RECORD EXTRACTS:
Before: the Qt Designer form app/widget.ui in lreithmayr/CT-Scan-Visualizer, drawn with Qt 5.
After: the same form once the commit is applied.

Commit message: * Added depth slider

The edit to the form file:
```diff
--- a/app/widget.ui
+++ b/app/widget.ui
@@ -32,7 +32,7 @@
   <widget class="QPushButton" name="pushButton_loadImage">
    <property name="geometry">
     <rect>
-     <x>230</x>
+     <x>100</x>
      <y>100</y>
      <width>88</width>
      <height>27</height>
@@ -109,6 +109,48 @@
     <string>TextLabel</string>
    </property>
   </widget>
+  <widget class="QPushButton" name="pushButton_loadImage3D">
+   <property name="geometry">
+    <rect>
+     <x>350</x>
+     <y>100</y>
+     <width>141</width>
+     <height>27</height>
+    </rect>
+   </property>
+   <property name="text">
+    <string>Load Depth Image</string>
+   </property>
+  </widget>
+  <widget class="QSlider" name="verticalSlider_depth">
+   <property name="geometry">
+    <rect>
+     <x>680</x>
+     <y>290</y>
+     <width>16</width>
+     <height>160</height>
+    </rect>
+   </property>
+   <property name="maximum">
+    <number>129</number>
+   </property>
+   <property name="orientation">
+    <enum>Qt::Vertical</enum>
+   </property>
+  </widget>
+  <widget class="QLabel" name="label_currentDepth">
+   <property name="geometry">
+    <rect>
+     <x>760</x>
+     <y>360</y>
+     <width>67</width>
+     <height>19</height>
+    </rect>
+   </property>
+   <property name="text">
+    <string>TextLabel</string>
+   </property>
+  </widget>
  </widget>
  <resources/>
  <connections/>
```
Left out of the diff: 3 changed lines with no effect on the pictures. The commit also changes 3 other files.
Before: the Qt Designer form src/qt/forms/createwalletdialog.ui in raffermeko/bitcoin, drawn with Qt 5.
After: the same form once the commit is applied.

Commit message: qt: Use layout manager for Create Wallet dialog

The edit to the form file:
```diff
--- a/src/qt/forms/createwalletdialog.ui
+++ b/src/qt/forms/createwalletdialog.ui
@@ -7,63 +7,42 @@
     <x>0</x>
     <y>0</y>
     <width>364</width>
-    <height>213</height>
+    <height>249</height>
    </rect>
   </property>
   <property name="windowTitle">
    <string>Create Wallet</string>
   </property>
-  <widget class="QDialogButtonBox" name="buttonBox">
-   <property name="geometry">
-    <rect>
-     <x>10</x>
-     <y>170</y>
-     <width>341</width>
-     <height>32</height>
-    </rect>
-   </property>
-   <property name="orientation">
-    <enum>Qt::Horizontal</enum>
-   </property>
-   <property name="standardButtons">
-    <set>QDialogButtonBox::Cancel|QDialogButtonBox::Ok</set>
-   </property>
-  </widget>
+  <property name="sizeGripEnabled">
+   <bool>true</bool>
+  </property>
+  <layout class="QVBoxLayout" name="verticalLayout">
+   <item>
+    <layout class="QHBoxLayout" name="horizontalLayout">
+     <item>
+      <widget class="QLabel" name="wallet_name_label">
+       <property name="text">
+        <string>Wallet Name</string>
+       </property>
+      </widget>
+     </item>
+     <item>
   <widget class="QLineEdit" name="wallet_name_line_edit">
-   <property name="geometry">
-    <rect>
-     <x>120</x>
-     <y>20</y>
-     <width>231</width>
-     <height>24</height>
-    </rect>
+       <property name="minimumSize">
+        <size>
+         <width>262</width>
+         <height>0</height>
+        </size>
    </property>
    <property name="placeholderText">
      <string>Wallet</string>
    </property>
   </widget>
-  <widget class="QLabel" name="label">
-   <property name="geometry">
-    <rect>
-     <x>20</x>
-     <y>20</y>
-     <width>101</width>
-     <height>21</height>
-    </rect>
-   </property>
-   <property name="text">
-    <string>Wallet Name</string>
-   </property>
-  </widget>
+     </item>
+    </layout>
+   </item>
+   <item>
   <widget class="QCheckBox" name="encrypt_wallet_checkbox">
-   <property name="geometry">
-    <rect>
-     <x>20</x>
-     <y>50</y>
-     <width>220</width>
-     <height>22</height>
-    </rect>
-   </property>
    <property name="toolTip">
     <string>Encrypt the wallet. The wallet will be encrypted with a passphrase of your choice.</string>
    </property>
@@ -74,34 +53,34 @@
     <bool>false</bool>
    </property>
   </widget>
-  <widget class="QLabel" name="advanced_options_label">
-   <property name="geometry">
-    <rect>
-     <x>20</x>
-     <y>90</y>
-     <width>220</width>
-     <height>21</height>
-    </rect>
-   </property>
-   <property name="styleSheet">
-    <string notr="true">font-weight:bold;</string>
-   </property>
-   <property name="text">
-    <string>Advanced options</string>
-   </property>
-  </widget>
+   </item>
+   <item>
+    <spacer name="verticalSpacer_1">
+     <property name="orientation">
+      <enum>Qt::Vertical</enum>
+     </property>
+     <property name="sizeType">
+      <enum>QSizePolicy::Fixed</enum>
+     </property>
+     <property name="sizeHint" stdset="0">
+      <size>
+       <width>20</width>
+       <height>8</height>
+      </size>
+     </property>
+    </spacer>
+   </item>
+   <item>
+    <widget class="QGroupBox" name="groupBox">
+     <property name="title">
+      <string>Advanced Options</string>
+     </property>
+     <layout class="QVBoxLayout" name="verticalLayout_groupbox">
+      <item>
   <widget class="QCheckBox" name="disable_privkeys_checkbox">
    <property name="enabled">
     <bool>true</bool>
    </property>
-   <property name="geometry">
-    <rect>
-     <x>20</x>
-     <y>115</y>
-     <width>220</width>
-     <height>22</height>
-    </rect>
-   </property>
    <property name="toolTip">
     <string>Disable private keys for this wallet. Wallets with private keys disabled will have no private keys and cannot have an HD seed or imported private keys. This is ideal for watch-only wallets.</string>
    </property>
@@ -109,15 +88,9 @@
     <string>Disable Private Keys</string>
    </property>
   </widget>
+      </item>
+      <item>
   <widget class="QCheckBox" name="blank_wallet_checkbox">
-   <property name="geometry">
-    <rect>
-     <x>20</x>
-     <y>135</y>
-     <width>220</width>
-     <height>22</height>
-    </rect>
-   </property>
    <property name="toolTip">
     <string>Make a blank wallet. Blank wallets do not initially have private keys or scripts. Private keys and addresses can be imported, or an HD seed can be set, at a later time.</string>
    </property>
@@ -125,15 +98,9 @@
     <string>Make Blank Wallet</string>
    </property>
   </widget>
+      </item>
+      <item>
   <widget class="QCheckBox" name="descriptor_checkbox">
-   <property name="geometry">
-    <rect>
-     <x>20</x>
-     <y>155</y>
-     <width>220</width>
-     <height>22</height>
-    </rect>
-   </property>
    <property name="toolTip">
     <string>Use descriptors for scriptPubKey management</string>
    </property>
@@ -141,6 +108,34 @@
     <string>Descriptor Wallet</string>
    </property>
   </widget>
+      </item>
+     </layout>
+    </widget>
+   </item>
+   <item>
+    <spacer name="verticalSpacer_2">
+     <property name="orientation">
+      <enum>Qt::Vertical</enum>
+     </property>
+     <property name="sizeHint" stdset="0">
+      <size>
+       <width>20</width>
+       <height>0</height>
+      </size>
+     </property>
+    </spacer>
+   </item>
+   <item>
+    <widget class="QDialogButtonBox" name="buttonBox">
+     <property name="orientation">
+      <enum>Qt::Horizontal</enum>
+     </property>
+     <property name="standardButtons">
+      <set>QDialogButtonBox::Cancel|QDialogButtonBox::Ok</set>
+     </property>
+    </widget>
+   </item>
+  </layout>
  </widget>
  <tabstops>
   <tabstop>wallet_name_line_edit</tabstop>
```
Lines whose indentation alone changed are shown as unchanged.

WHAT YOU NEED TO DO: In full and without changes, give the data above once more.

ANSWER TO THIS TASK:
Before: the Qt Designer form app/widget.ui in lreithmayr/CT-Scan-Visualizer, drawn with Qt 5.
After: the same form once the commit is applied.

Commit message: * Added depth slider

The edit to the form file:
```diff
--- a/app/widget.ui
+++ b/app/widget.ui
@@ -32,7 +32,7 @@
   <widget class="QPushButton" name="pushButton_loadImage">
    <property name="geometry">
     <rect>
-     <x>230</x>
+     <x>100</x>
      <y>100</y>
      <width>88</width>
      <height>27</height>
@@ -109,6 +109,48 @@
     <string>TextLabel</string>
    </property>
   </widget>
+  <widget class="QPushButton" name="pushButton_loadImage3D">
+   <property name="geometry">
+    <rect>
+     <x>350</x>
+     <y>100</y>
+     <width>141</width>
+     <height>27</height>
+    </rect>
+   </property>
+   <property name="text">
+    <string>Load Depth Image</string>
+   </property>
+  </widget>
+  <widget class="QSlider" name="verticalSlider_depth">
+   <property name="geometry">
+    <rect>
+     <x>680</x>
+     <y>290</y>
+     <width>16</width>
+     <height>160</height>
+    </rect>
+   </property>
+   <property name="maximum">
+    <number>129</number>
+   </property>
+   <property name="orientation">
+    <enum>Qt::Vertical</enum>
+   </property>
+  </widget>
+  <widget class="QLabel" name="label_currentDepth">
+   <property name="geometry">
+    <rect>
+     <x>760</x>
+     <y>360</y>
+     <width>67</width>
+     <height>19</height>
+    </rect>
+   </property>
+   <property name="text">
+    <string>TextLabel</string>
+   </property>
+  </widget>
  </widget>
  <resources/>
  <connections/>
```
Left out of the diff: 3 changed lines with no effect on the pictures. The commit also changes 3 other files.
Before: the Qt Designer form src/qt/forms/createwalletdialog.ui in raffermeko/bitcoin, drawn with Qt 5.
After: the same form once the commit is applied.

Commit message: qt: Use layout manager for Create Wallet dialog

The edit to the form file:
```diff
--- a/src/qt/forms/createwalletdialog.ui
+++ b/src/qt/forms/createwalletdialog.ui
@@ -7,63 +7,42 @@
     <x>0</x>
     <y>0</y>
     <width>364</width>
-    <height>213</height>
+    <height>249</height>
    </rect>
   </property>
   <property name="windowTitle">
    <string>Create Wallet</string>
   </property>
-  <widget class="QDialogButtonBox" name="buttonBox">
-   <property name="geometry">
-    <rect>
-     <x>10</x>
-     <y>170</y>
-     <width>341</width>
-     <height>32</height>
-    </rect>
-   </property>
-   <property name="orientation">
-    <enum>Qt::Horizontal</enum>
-   </property>
-   <property name="standardButtons">
-    <set>QDialogButtonBox::Cancel|QDialogButtonBox::Ok</set>
-   </property>
-  </widget>
+  <property name="sizeGripEnabled">
+   <bool>true</bool>
+  </property>
+  <layout class="QVBoxLayout" name="verticalLayout">
+   <item>
+    <layout class="QHBoxLayout" name="horizontalLayout">
+     <item>
+      <widget class="QLabel" name="wallet_name_label">
+       <property name="text">
+        <string>Wallet Name</string>
+       </property>
+      </widget>
+     </item>
+     <item>
   <widget class="QLineEdit" name="wallet_name_line_edit">
-   <property name="geometry">
-    <rect>
-     <x>120</x>
-     <y>20</y>
-     <width>231</width>
-     <height>24</height>
-    </rect>
+       <property name="minimumSize">
+        <size>
+         <width>262</width>
+         <height>0</height>
+        </size>
    </property>
    <property name="placeholderText">
      <string>Wallet</string>
    </property>
   </widget>
-  <widget class="QLabel" name="label">
-   <property name="geometry">
-    <rect>
-     <x>20</x>
-     <y>20</y>
-     <width>101</width>
-     <height>21</height>
-    </rect>
-   </property>
-   <property name="text">
-    <string>Wallet Name</string>
-   </property>
-  </widget>
+     </item>
+    </layout>
+   </item>
+   <item>
   <widget class="QCheckBox" name="encrypt_wallet_checkbox">
-   <property name="geometry">
-    <rect>
-     <x>20</x>
-     <y>50</y>
-     <width>220</width>
-     <height>22</height>
-    </rect>
-   </property>
    <property name="toolTip">
     <string>Encrypt the wallet. The wallet will be encrypted with a passphrase of your choice.</string>
    </property>
@@ -74,34 +53,34 @@
     <bool>false</bool>
    </property>
   </widget>
-  <widget class="QLabel" name="advanced_options_label">
-   <property name="geometry">
-    <rect>
-     <x>20</x>
-     <y>90</y>
-     <width>220</width>
-     <height>21</height>
-    </rect>
-   </property>
-   <property name="styleSheet">
-    <string notr="true">font-weight:bold;</string>
-   </property>
-   <property name="text">
-    <string>Advanced options</string>
-   </property>
-  </widget>
+   </item>
+   <item>
+    <spacer name="verticalSpacer_1">
+     <property name="orientation">
+      <enum>Qt::Vertical</enum>
+     </property>
+     <property name="sizeType">
+      <enum>QSizePolicy::Fixed</enum>
+     </property>
+     <property name="sizeHint" stdset="0">
+      <size>
+       <width>20</width>
+       <height>8</height>
+      </size>
+     </property>
+    </spacer>
+   </item>
+   <item>
+    <widget class="QGroupBox" name="groupBox">
+     <property name="title">
+      <string>Advanced Options</string>
+     </property>
+     <layout class="QVBoxLayout" name="verticalLayout_groupbox">
+      <item>
   <widget class="QCheckBox" name="disable_privkeys_checkbox">
    <property name="enabled">
     <bool>true</bool>
    </property>
-   <property name="geometry">
-    <rect>
-     <x>20</x>
-     <y>115</y>
-     <width>220</width>
-     <height>22</height>
-    </rect>
-   </property>
    <property name="toolTip">
     <string>Disable private keys for this wallet. Wallets with private keys disabled will have no private keys and cannot have an HD seed or imported private keys. This is ideal for watch-only wallets.</string>
    </property>
@@ -109,15 +88,9 @@
     <string>Disable Private Keys</string>
    </property>
   </widget>
+      </item>
+      <item>
   <widget class="QCheckBox" name="blank_wallet_checkbox">
-   <property name="geometry">
-    <rect>
-     <x>20</x>
-     <y>135</y>
-     <width>220</width>
-     <height>22</height>
-    </rect>
-   </property>
    <property name="toolTip">
     <string>Make a blank wallet. Blank wallets do not initially have private keys or scripts. Private keys and addresses can be imported, or an HD seed can be set, at a later time.</string>
    </property>
@@ -125,15 +98,9 @@
     <string>Make Blank Wallet</string>
    </property>
   </widget>
+      </item>
+      <item>
   <widget class="QCheckBox" name="descriptor_checkbox">
-   <property name="geometry">
-    <rect>
-     <x>20</x>
-     <y>155</y>
-     <width>220</width>
-     <height>22</height>
-    </rect>
-   </property>
    <property name="toolTip">
     <string>Use descriptors for scriptPubKey management</string>
    </property>
@@ -141,6 +108,34 @@
     <string>Descriptor Wallet</string>
    </property>
   </widget>
+      </item>
+     </layout>
+    </widget>
+   </item>
+   <item>
+    <spacer name="verticalSpacer_2">
+     <property name="orientation">
+      <enum>Qt::Vertical</enum>
+     </property>
+     <property name="sizeHint" stdset="0">
+      <size>
+       <width>20</width>
+       <height>0</height>
+      </size>
+     </property>
+    </spacer>
+   </item>
+   <item>
+    <widget class="QDialogButtonBox" name="buttonBox">
+     <property name="orientation">
+      <enum>Qt::Horizontal</enum>
+     </property>
+     <property name="standardButtons">
+      <set>QDialogButtonBox::Cancel|QDialogButtonBox::Ok</set>
+     </property>
+    </widget>
+   </item>
+  </layout>
  </widget>
  <tabstops>
   <tabstop>wallet_name_line_edit</tabstop>
```
Lines whose indentation alone changed are shown as unchanged.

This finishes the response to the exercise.